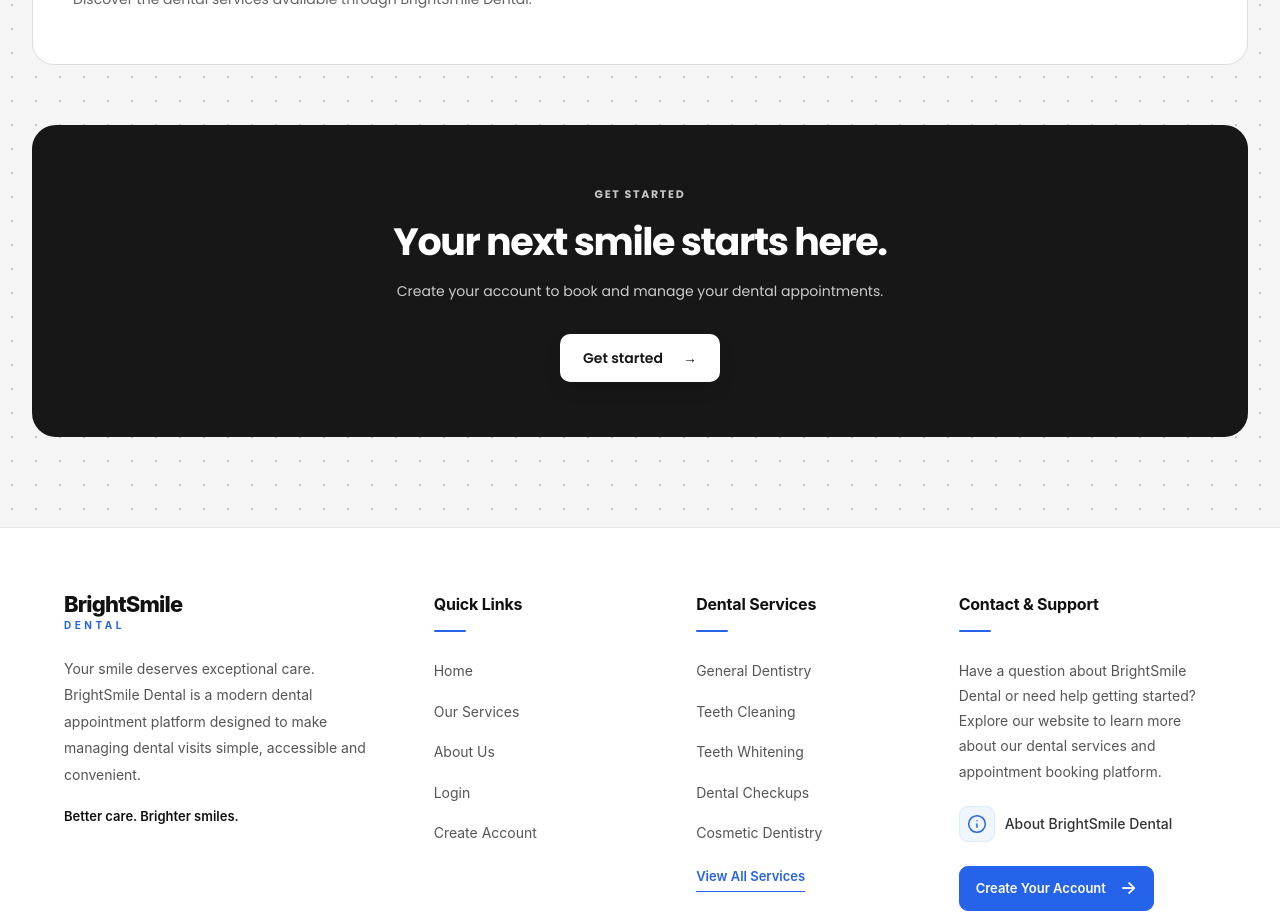
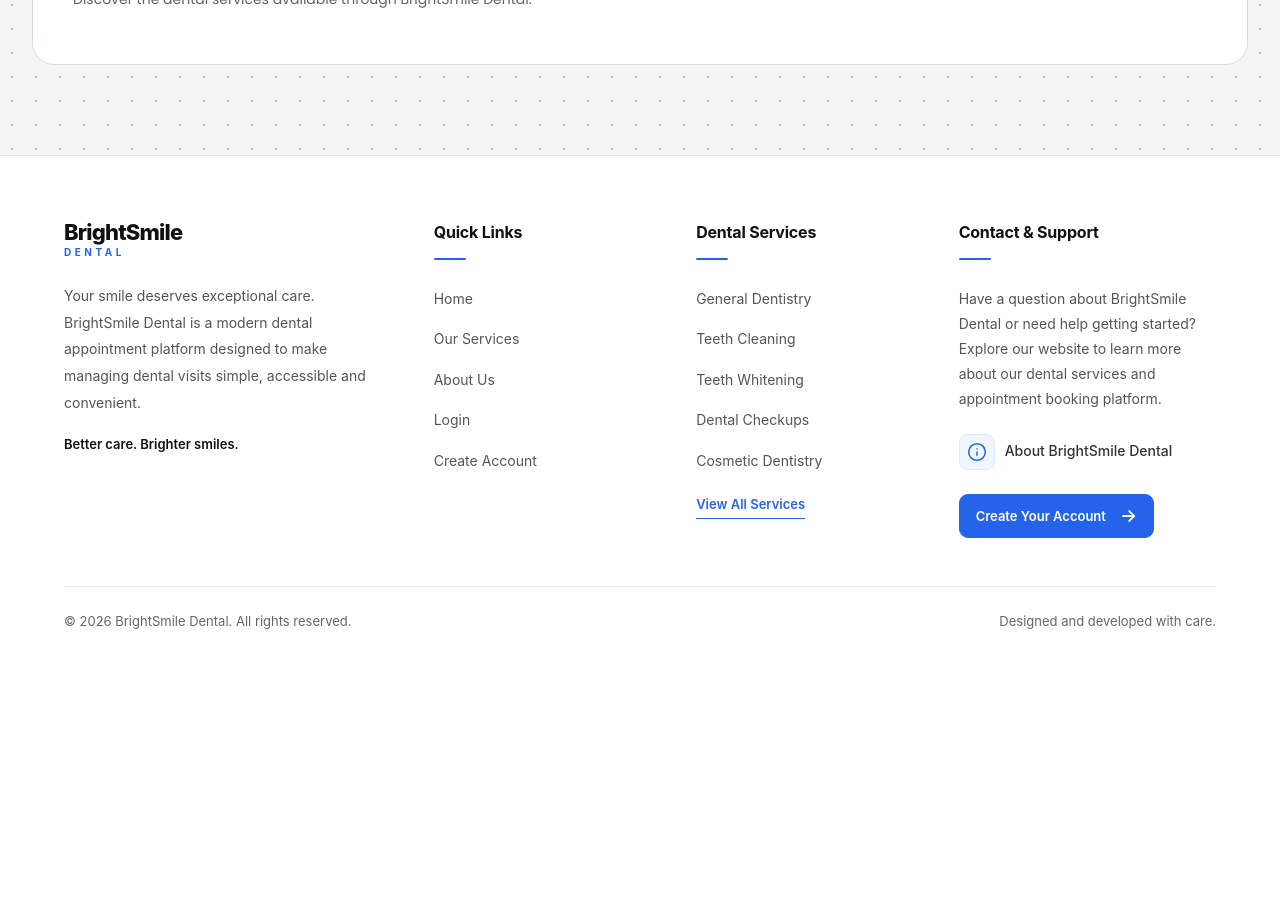
Before and after one commit to AriesMaster/BrightSmileDentalFrontEnd, an Angular app in the folder BrightSmileDentalFrontEnd/: page / in a window 1280 px wide. Shown: the part 1380-2302 px from the top of the page. After the commit the page ends 2036 px from the top, so only its background shows below. Built offline with nearby package versions, Linux system fonts and the light colour scheme.

Commit message:
style(home): remove final get started call-to-action section

```diff
--- a/BrightSmileDentalFrontEnd/src/app/features/home/home.html
+++ b/BrightSmileDentalFrontEnd/src/app/features/home/home.html
@@ -36,11 +36,5 @@
       <a routerLink="/services" class="band-link">View dental services <span aria-hidden="true">↗</span></a>
     </section>
 
-    <section class="final-cta" aria-labelledby="cta-title">
-      <span class="section-label">GET STARTED</span>
-      <h2 id="cta-title">Your next smile starts here.</h2>
-      <p>Create your account to book and manage your dental appointments.</p>
-      <a routerLink="/register" class="cta-button">Get started <span aria-hidden="true">→</span></a>
-    </section>
   </main>
 </div>
```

--*--

TASK OBJECTIVE ->
With all pictures omitted, repeat every record above word for word.

SOLUTION TO THIS TASK ->
Before and after one commit to AriesMaster/BrightSmileDentalFrontEnd, an Angular app in the folder BrightSmileDentalFrontEnd/: page / in a window 1280 px wide. Shown: the part 1380-2302 px from the top of the page. After the commit the page ends 2036 px from the top, so only its background shows below. Built offline with nearby package versions, Linux system fonts and the light colour scheme.

Commit message:
style(home): remove final get started call-to-action section

```diff
--- a/BrightSmileDentalFrontEnd/src/app/features/home/home.html
+++ b/BrightSmileDentalFrontEnd/src/app/features/home/home.html
@@ -36,11 +36,5 @@
       <a routerLink="/services" class="band-link">View dental services <span aria-hidden="true">↗</span></a>
     </section>
 
-    <section class="final-cta" aria-labelledby="cta-title">
-      <span class="section-label">GET STARTED</span>
-      <h2 id="cta-title">Your next smile starts here.</h2>
-      <p>Create your account to book and manage your dental appointments.</p>
-      <a routerLink="/register" class="cta-button">Get started <span aria-hidden="true">→</span></a>
-    </section>
   </main>
 </div>
```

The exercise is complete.